* ACTIVITY *
Tally every line in the entries below that holds "vector", then give only the total.

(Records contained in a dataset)
# # # #

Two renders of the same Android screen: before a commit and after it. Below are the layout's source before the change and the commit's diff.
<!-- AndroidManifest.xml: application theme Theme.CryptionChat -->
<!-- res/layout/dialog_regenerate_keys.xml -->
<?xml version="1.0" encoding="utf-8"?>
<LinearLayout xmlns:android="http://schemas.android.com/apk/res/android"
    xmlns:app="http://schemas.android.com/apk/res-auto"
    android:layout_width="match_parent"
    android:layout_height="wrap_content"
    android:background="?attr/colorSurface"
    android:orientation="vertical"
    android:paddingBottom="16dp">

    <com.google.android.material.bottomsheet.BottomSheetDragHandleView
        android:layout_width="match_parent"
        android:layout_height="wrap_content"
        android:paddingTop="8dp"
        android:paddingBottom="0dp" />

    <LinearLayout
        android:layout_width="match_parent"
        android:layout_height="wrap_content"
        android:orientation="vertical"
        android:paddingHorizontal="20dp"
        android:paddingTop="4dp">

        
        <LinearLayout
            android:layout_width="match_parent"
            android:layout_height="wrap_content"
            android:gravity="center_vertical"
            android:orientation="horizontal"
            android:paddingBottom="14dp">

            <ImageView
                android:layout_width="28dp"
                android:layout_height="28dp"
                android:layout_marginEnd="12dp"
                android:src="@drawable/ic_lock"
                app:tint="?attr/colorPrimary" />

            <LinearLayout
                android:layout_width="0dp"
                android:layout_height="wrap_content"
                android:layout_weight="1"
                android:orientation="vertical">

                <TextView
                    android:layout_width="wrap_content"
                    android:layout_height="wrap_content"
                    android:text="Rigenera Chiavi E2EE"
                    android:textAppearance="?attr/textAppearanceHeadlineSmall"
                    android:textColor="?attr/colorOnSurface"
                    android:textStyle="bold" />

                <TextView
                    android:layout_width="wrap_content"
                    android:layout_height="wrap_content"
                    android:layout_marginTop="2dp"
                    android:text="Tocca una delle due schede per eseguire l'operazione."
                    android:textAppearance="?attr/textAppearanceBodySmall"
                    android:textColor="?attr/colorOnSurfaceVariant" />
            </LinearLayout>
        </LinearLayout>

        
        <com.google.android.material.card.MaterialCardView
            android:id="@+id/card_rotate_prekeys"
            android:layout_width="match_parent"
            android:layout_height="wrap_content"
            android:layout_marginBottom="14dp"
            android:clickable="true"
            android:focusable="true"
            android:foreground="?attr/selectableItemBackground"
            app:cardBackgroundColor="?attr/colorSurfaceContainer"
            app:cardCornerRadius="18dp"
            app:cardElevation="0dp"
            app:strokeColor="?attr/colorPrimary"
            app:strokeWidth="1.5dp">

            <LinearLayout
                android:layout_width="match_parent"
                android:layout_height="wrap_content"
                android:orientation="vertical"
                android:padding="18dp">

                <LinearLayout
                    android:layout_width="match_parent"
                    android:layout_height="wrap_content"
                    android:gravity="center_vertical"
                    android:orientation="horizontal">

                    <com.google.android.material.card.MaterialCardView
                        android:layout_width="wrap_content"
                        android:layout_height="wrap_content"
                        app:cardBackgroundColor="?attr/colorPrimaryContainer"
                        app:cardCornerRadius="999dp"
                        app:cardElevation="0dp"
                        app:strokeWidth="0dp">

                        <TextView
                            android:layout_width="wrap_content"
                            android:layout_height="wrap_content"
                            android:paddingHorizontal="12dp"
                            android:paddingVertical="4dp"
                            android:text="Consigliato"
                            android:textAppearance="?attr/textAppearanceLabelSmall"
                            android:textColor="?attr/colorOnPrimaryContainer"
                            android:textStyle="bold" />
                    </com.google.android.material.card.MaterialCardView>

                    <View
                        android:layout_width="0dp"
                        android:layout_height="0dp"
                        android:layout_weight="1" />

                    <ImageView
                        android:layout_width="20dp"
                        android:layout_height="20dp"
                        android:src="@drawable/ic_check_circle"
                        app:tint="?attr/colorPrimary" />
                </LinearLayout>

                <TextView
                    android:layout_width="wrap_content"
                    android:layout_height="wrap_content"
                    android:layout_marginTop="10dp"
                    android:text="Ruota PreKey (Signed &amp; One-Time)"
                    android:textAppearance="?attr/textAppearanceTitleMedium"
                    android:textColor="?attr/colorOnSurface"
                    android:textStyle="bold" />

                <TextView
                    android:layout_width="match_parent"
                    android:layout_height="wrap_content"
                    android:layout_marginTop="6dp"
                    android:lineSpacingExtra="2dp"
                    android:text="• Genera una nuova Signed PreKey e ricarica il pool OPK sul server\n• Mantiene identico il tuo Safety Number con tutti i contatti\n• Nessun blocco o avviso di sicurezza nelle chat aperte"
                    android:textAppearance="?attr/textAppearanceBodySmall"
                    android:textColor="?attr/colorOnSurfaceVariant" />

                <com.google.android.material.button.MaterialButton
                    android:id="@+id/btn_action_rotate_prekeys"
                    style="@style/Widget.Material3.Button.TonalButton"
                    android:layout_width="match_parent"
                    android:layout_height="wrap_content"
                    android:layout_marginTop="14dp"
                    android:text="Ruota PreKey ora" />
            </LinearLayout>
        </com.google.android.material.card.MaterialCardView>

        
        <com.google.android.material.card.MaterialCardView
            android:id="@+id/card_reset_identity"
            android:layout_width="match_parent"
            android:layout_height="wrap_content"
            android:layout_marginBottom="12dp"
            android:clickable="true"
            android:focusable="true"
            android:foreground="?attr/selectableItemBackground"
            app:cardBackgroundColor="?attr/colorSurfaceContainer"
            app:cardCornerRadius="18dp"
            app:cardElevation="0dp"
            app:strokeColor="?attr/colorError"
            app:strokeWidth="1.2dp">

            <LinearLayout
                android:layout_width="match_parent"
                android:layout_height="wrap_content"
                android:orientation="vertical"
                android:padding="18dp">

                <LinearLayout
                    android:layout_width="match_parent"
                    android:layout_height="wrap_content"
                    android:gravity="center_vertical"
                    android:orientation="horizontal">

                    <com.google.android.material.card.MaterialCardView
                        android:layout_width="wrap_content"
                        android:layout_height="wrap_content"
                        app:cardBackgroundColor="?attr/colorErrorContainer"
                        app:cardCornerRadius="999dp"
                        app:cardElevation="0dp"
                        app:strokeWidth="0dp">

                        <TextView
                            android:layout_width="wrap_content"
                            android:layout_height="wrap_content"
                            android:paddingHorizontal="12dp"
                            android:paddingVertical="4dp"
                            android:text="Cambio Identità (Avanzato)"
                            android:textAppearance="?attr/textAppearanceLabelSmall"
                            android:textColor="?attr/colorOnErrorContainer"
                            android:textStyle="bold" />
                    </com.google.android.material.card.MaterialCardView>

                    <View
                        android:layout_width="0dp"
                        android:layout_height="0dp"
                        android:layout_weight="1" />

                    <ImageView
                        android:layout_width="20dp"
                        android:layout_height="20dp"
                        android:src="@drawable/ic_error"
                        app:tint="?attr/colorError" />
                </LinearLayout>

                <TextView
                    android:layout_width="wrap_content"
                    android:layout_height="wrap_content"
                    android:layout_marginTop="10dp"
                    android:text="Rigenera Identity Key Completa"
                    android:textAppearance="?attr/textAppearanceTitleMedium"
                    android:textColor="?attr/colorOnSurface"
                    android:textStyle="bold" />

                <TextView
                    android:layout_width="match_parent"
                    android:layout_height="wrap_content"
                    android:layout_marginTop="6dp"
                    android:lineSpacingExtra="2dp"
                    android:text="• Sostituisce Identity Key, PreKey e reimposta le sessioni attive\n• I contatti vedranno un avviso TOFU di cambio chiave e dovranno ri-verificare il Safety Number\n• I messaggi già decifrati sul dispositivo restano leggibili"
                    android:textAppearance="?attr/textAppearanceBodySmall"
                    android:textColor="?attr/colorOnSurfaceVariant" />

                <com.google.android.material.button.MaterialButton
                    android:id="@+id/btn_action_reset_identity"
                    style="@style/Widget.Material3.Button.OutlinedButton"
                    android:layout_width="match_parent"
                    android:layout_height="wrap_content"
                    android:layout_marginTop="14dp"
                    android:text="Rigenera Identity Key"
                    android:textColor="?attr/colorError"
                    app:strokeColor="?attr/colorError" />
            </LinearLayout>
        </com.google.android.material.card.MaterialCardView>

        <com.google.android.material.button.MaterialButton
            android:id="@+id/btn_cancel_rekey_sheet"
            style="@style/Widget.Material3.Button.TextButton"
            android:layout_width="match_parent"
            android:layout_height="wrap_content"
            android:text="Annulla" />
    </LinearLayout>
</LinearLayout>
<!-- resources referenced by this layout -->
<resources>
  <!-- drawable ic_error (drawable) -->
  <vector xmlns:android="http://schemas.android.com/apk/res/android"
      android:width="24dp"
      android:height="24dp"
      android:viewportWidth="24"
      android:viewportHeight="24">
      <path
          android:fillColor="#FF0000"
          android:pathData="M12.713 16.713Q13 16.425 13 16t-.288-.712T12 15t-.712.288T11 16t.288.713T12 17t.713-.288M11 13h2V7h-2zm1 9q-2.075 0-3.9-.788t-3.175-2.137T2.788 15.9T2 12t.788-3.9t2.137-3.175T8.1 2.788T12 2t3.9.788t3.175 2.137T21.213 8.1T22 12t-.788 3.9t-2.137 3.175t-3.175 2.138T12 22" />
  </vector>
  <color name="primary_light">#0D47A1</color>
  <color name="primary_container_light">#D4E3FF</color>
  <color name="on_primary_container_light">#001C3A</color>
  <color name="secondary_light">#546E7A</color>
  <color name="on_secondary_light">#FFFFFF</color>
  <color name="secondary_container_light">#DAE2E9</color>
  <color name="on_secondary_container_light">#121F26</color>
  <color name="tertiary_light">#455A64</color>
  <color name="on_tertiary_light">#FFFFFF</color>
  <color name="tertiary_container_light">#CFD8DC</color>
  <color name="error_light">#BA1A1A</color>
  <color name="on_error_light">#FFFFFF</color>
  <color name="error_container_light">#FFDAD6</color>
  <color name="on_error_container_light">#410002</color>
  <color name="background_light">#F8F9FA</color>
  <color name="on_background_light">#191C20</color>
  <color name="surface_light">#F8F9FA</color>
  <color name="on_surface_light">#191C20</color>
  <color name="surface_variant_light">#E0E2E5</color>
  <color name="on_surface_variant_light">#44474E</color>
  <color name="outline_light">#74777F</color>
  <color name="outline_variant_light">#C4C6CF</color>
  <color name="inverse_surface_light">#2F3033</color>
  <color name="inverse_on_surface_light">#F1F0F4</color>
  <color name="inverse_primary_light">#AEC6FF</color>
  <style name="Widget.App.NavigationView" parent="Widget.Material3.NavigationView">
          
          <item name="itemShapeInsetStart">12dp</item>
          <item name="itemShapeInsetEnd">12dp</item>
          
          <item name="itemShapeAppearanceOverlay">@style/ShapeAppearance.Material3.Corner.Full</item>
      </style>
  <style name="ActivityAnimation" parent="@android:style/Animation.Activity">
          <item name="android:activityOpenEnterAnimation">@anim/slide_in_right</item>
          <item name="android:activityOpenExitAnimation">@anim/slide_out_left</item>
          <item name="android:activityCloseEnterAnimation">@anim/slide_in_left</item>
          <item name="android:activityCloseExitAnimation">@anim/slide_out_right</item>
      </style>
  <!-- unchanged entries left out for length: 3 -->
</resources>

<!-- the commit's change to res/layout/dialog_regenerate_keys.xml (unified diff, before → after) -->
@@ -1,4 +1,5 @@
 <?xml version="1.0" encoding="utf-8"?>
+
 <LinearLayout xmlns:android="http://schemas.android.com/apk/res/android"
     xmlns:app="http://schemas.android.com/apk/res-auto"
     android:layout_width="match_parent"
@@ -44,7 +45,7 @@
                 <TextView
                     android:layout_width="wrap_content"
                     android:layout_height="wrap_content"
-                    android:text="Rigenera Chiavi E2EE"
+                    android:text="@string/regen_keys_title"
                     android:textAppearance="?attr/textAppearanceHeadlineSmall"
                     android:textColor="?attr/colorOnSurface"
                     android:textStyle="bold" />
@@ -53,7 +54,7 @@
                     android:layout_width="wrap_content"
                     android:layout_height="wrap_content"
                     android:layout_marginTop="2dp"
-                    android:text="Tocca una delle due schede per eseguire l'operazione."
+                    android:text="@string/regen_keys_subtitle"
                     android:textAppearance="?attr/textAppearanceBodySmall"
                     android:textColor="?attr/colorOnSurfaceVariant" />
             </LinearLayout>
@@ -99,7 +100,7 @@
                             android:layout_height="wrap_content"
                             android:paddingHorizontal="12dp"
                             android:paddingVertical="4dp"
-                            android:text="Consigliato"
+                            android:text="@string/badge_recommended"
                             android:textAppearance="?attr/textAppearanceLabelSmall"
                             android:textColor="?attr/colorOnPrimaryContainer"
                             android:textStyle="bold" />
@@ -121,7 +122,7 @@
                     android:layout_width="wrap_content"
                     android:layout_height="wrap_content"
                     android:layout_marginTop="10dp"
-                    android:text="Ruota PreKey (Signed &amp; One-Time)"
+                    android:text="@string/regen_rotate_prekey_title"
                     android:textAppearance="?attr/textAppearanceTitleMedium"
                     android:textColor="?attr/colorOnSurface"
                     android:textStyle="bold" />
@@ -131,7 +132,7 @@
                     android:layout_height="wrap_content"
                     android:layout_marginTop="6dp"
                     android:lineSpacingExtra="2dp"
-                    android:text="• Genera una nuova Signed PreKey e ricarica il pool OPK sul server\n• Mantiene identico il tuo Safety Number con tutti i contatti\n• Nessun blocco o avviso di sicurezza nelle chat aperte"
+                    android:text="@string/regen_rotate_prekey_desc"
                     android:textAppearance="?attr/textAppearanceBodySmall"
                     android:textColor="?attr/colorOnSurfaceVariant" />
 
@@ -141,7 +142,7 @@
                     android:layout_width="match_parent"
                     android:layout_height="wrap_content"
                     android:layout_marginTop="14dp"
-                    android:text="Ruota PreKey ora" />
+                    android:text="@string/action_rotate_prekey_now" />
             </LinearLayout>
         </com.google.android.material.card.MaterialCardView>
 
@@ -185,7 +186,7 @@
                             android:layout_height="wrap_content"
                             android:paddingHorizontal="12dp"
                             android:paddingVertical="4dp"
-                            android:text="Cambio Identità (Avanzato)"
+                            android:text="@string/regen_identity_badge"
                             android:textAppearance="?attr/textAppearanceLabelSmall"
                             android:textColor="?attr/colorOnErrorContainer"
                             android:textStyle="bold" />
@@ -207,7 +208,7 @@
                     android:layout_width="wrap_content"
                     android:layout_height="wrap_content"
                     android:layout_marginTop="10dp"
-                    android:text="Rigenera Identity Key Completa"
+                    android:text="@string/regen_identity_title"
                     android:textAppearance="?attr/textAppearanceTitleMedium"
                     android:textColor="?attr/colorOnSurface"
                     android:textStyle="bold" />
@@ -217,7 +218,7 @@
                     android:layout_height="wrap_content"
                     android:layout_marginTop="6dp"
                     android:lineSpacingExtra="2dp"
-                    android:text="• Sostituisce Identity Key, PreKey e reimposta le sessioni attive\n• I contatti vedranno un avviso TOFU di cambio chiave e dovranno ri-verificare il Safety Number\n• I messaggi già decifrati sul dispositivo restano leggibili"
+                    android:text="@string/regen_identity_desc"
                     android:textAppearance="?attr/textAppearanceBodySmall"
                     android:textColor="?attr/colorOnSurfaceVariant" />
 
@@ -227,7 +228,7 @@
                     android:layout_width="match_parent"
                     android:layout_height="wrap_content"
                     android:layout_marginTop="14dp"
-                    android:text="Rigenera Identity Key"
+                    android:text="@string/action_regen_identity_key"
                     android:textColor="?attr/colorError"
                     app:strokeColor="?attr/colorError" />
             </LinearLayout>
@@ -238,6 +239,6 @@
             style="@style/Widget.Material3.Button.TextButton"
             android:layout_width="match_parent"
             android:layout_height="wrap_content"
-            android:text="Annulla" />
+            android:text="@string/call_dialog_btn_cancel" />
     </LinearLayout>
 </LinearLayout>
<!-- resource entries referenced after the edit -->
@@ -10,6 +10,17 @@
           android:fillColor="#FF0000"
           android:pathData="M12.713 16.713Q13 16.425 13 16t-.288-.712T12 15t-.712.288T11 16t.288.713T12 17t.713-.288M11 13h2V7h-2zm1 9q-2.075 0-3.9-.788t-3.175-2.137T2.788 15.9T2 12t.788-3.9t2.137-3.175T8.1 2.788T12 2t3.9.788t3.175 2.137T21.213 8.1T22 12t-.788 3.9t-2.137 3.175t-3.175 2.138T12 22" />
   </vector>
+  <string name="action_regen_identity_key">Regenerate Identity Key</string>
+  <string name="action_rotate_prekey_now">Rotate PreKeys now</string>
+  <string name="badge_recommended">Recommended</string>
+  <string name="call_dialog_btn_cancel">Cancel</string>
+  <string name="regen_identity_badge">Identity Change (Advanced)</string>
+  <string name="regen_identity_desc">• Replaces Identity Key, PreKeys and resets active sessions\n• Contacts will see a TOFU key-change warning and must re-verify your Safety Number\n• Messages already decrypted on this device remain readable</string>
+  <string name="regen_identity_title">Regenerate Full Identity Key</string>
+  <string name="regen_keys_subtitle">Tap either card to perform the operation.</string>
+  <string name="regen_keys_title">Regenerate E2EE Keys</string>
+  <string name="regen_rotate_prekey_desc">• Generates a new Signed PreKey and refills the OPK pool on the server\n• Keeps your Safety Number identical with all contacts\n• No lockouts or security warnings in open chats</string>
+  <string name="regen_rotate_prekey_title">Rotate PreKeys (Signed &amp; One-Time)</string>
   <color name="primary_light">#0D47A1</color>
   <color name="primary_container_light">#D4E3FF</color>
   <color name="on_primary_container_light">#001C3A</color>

# # # #

* TASK RESPONSE *
3